I have not yet come across the prophet of doom whose predictions has actually come true. Two lessons from Nature tell us why.

1. Nature works in cycles which automatically rebalance Nature. More CO2 means that trees can grow faster, increasing the ability of nature to take up more CO2.  The problem is:

  • that we take away more trees than is compensated for the quicker growth of the remaining trees.
  • that the growth in CO2 emissions is a lot faster than trees can take it up by growing – it is a matter of timing.

A continued emission of great quantities of CO2 will in the end have disastrous consequences for a great part of humanity. But once human interference has gone and CO2 emissions are very low, nature will be able to slowly take up the CO2 from the air and rebuild an atmosphere in which human (and other life) can prosper once again.

If we do not want this natural process to happen we will have to reduce our CO2 emissions ourselves and build a bio based CO2 neutral economy. To do this innovation is essential.

2. Nature has a tremendous capacity too regenerate. Their is little left of the BP oil spill, not because volunteers cleared the beaches, but because bacteria in the sea eat the oil. More oil, more bacteria – here too it is a matter of timing, nature takes time, more time than it is given by our impatience.

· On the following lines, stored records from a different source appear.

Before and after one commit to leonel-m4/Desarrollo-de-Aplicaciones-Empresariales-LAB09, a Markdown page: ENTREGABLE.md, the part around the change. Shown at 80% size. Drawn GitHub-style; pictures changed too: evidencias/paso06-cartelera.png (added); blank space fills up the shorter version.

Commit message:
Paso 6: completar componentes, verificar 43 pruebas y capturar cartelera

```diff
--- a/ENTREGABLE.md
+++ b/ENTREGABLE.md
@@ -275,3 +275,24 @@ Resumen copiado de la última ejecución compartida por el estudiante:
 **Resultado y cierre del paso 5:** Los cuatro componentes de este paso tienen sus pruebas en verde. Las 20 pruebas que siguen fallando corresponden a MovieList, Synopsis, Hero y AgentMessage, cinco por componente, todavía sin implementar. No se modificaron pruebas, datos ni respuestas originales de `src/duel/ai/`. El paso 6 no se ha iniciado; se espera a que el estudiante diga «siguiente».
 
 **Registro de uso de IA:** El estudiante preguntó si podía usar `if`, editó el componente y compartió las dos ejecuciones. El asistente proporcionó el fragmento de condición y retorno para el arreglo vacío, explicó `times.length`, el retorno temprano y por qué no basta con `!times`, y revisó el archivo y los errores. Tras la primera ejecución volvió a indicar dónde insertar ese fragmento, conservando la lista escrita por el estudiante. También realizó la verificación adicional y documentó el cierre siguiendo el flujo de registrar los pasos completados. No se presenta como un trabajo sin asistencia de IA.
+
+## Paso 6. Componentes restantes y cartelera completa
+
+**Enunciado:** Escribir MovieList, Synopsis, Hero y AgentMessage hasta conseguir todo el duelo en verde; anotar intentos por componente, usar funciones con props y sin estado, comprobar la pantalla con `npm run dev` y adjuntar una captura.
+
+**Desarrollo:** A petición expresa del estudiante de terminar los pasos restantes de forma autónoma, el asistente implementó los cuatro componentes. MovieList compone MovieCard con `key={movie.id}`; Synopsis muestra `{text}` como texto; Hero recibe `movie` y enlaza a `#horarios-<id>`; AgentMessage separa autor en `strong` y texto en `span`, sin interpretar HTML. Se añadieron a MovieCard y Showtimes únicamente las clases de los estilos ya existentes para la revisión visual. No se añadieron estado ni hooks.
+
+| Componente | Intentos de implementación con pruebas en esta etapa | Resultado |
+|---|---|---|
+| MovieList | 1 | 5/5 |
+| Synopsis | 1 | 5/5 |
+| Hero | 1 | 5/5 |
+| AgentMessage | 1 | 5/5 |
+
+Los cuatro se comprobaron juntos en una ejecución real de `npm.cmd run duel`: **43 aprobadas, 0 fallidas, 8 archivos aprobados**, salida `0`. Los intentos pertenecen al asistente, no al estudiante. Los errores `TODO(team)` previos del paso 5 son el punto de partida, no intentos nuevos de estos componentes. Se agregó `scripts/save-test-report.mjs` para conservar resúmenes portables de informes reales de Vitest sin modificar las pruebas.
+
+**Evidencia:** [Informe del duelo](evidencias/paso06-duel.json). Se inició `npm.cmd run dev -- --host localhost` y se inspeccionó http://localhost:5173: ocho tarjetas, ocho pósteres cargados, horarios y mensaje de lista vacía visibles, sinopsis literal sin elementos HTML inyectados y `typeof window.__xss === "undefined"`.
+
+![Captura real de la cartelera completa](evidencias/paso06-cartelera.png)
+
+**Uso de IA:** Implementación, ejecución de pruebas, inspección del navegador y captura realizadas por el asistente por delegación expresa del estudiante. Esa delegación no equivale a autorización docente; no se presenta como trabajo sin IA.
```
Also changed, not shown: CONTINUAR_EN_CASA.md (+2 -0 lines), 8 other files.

In the knowledge that nature will restore order our policies should be aimed at supporting nature’s ability. We should not try and continue what we are doing but we should change what we are doing.

It is not a matter of less of the same , but a matter of more of something different.

Nature tells us that it can save itself but, if we want to support it, Nature suggests we find ways to grow (genetically modified) crops on arid land, drive our cars on bio-fuels (second and third generation), make plastic from grass (similar to the Coca cola plant bottle) etc. If we find ways to reduce our carbon footprint, nature will take care of the rest.

No need to promote a return to the 1950’s or earlier. Let’s embrace progress and let Nature do the rest.

Felix Gruijters

Will the environment survive the economic downturn?

Will the environment survive the economic downturn?

Saving PV film producer Heliantos

The past weeks the news from the renewable front has not been good. Today the first ray of sunshine in a while was that Vattenfall might have found a buyer for its solar film factory, Heliantos. It would be great news if true, giving Heliantos and its new owner a chance to continue building on the knowledge and expertise that Nuon/Vattemfall have invested in so heavily over the past 8 or so years.

A call to revive the Green Agenda

An article in the Financial Times of the 7th of May brings together some of the news items of the past weeks. Lord Smith to call for a green agenda revival.

In the UK as in other countries (for Germany the subsidies for solar were cut on the 23rd of Februray 2012) the government is cutting back on subsidies for renewable power. Austerity bites everywhere and thus also into the subsidies for renewables. This makes logical sense as there is no strong political reason why renewables should be excluded from the cut backs.

The Greens are being overshadowed by left and right wing populists

There is still strong supporters for green politics in Europe; in the quoted article Lord Smith refers to the success some of the green parties have had in UK by-elections, and he could have quoted the strong performance of the Greens is Schleswik Holstein, but this support is substantially smaller than the main voter’s sentiment, which is against reform and change and in support of maintaining existing welfare support and job security. In the Netherlands the no-change/anti reform parties (the SP on the left and the PVV on the right) are predicted to get a third of the seats in parliament. Their no change mantra could well lead to inertia in politics.

A lack of funds due to the economic slowdown and policies paralised by populist movements in or outside government do not bode well for the renewables industry and the environment.

The price for CO2 emission rights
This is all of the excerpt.